• PROBLEM REQUIREMENTS
Without changing anything, output the records below.

• DATA

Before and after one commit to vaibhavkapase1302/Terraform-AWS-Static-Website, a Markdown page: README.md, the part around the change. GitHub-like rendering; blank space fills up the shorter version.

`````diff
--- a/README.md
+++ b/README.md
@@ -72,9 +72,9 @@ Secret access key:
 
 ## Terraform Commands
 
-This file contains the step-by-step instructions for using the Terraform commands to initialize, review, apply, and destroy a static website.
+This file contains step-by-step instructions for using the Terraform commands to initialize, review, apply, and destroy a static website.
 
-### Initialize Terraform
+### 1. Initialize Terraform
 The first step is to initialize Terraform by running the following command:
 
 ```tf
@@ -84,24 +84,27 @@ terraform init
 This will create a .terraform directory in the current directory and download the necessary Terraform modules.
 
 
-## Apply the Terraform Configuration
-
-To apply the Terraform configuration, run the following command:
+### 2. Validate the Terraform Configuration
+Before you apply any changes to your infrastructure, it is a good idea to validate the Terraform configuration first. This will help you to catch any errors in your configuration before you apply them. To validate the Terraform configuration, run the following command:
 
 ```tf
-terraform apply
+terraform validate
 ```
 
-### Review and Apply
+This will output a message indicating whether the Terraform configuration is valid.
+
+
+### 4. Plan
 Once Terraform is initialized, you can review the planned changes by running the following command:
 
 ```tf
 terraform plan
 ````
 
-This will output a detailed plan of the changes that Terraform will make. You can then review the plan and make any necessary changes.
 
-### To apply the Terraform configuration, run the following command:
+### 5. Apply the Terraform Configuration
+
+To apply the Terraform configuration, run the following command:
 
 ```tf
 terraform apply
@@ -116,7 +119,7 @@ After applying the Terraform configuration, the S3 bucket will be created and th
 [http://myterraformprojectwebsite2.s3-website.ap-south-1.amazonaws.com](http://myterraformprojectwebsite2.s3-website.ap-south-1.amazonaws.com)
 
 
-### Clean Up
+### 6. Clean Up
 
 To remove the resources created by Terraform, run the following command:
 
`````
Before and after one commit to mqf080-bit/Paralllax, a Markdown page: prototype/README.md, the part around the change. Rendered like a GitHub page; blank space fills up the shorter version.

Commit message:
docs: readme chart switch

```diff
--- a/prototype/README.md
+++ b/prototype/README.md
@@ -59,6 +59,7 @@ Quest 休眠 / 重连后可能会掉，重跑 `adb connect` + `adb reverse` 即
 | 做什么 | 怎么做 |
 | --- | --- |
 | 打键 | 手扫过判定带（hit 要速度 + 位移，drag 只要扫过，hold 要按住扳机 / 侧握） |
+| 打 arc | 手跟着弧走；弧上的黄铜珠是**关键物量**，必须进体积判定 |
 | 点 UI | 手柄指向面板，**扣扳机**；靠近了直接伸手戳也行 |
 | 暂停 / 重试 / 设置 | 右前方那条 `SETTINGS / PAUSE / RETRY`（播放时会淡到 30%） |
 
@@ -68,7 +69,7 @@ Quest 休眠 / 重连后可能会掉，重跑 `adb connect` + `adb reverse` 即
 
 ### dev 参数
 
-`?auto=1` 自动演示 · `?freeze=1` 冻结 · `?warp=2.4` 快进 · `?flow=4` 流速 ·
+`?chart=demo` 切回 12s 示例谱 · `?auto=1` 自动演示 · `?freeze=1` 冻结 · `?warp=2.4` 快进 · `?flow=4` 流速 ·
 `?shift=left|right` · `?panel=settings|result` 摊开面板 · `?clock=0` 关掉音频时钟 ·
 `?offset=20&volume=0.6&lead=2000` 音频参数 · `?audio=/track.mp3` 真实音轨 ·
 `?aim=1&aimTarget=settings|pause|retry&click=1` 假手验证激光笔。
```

• RESPONSE TO THE EXERCISE
Before and after one commit to vaibhavkapase1302/Terraform-AWS-Static-Website, a Markdown page: README.md, the part around the change. GitHub-like rendering; blank space fills up the shorter version.

`````diff
--- a/README.md
+++ b/README.md
@@ -72,9 +72,9 @@ Secret access key:
 
 ## Terraform Commands
 
-This file contains the step-by-step instructions for using the Terraform commands to initialize, review, apply, and destroy a static website.
+This file contains step-by-step instructions for using the Terraform commands to initialize, review, apply, and destroy a static website.
 
-### Initialize Terraform
+### 1. Initialize Terraform
 The first step is to initialize Terraform by running the following command:
 
 ```tf
@@ -84,24 +84,27 @@ terraform init
 This will create a .terraform directory in the current directory and download the necessary Terraform modules.
 
 
-## Apply the Terraform Configuration
-
-To apply the Terraform configuration, run the following command:
+### 2. Validate the Terraform Configuration
+Before you apply any changes to your infrastructure, it is a good idea to validate the Terraform configuration first. This will help you to catch any errors in your configuration before you apply them. To validate the Terraform configuration, run the following command:
 
 ```tf
-terraform apply
+terraform validate
 ```
 
-### Review and Apply
+This will output a message indicating whether the Terraform configuration is valid.
+
+
+### 4. Plan
 Once Terraform is initialized, you can review the planned changes by running the following command:
 
 ```tf
 terraform plan
 ````
 
-This will output a detailed plan of the changes that Terraform will make. You can then review the plan and make any necessary changes.
 
-### To apply the Terraform configuration, run the following command:
+### 5. Apply the Terraform Configuration
+
+To apply the Terraform configuration, run the following command:
 
 ```tf
 terraform apply
@@ -116,7 +119,7 @@ After applying the Terraform configuration, the S3 bucket will be created and th
 [http://myterraformprojectwebsite2.s3-website.ap-south-1.amazonaws.com](http://myterraformprojectwebsite2.s3-website.ap-south-1.amazonaws.com)
 
 
-### Clean Up
+### 6. Clean Up
 
 To remove the resources created by Terraform, run the following command:
 
`````
Before and after one commit to mqf080-bit/Paralllax, a Markdown page: prototype/README.md, the part around the change. Rendered like a GitHub page; blank space fills up the shorter version.

Commit message:
docs: readme chart switch

```diff
--- a/prototype/README.md
+++ b/prototype/README.md
@@ -59,6 +59,7 @@ Quest 休眠 / 重连后可能会掉，重跑 `adb connect` + `adb reverse` 即
 | 做什么 | 怎么做 |
 | --- | --- |
 | 打键 | 手扫过判定带（hit 要速度 + 位移，drag 只要扫过，hold 要按住扳机 / 侧握） |
+| 打 arc | 手跟着弧走；弧上的黄铜珠是**关键物量**，必须进体积判定 |
 | 点 UI | 手柄指向面板，**扣扳机**；靠近了直接伸手戳也行 |
 | 暂停 / 重试 / 设置 | 右前方那条 `SETTINGS / PAUSE / RETRY`（播放时会淡到 30%） |
 
@@ -68,7 +69,7 @@ Quest 休眠 / 重连后可能会掉，重跑 `adb connect` + `adb reverse` 即
 
 ### dev 参数
 
-`?auto=1` 自动演示 · `?freeze=1` 冻结 · `?warp=2.4` 快进 · `?flow=4` 流速 ·
+`?chart=demo` 切回 12s 示例谱 · `?auto=1` 自动演示 · `?freeze=1` 冻结 · `?warp=2.4` 快进 · `?flow=4` 流速 ·
 `?shift=left|right` · `?panel=settings|result` 摊开面板 · `?clock=0` 关掉音频时钟 ·
 `?offset=20&volume=0.6&lead=2000` 音频参数 · `?audio=/track.mp3` 真实音轨 ·
 `?aim=1&aimTarget=settings|pause|retry&click=1` 假手验证激光笔。
```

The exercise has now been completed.